The program at Friday night’s Brown-Columbia basketball game featured a biography of Lee Bollinger, Columbia’s president, and along the way we encounter this diplomatically phrased sentence: “Bollinger was the named defendant in the twin Supreme Court cases — Gratz v. Bollinger and Grutter v. Bollinger — which respectively affirmed and clarified diversity as a compelling justification for affirmative action.”
This is correct if you (A) reverse the order of the two cases (Gratz is the one he lost) and (B) redefine some terms. “Affirmed” means “escaped being declared unconstitutional by a single vote, and even the majority opinion imposed a 25-year time limit on affirmative action.” “Clarified” translates as “the policy in question was so blatantly racist that not even Stephen Breyer could swallow it.” “Diversity,” “compelling justification,” and “affirmative action” can be interpreted in similar fashion.

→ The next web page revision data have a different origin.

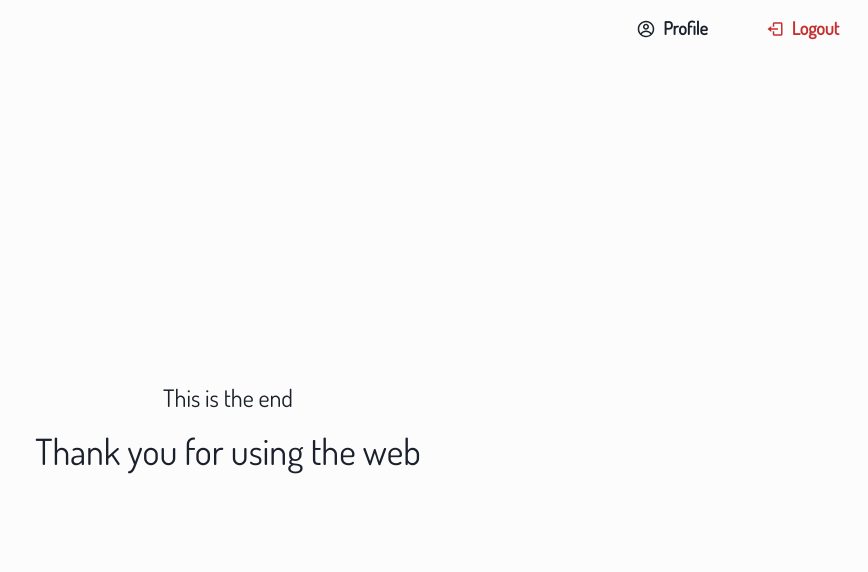
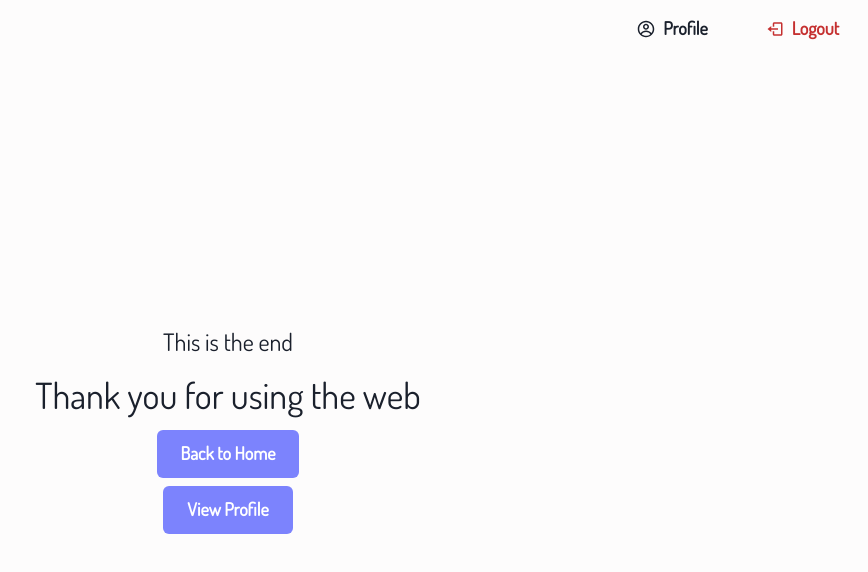
Before and after one commit to Saurabh7120/ssw555smxx2021Fall, a Next.js app in the folder cs555-project/: page /ending in a window 1280 px wide. Shown: the top 572 px of the page, without its empty margins (412-1280 px from the left). Built offline with nearby package versions, Linux system fonts and the light colour scheme; no server answers; sample sign-in values are in the browser's storage.

Commit message:
added 2 buttons on ending page

```diff
--- a/cs555-project/pages/ending/index.js
+++ b/cs555-project/pages/ending/index.js
@@ -3,15 +3,38 @@ import { Text,VStack } from "@chakra-ui/layout"
 import {Layout} from "../../components/core"
 import { QuestionsContext } from "../../components/core/questionsContext/questionsContext"
 import { Button } from "@chakra-ui/button";
+import { useRouter } from 'next/dist/client/router';
+
+export default function EndingPage(){
+
+    const router = useRouter();
+
+    function handleNext1(){
+        router.push('./category');
+    }
+
+    function handleNext2(){
+        router.push('./userProfile');
+    }
 
 
-export default function EndingPage(){
     return (
         <Layout >
           <VStack mt='auto' mb='auto'>
               <Text fontSize='2xl'>This is the end</Text>
               <Text fontSize='4xl'>Thank you for using the web</Text>
+              <Button bg='brand.900' size='lg' marginTop = '50px' onClick = {()=>handleNext1()}>
+                Back to Home
+                </Button>
+
+                <Button bg='brand.900' size='lg' marginTop = '50px' onClick = {()=>handleNext2()}>
+                View Profile
+                </Button>
           </VStack>
+
+
+
+
         </Layout>
     )
 }
```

Then, midway through the first half, Columbia’s student section started chanting, “Yes we can!” — a reference to Brown’s coach, who, as we all know, is Barack Obama’s brother-in-law. Shortly afterwards, Brown went on an 18-0 run, and they ended up winning the game easily.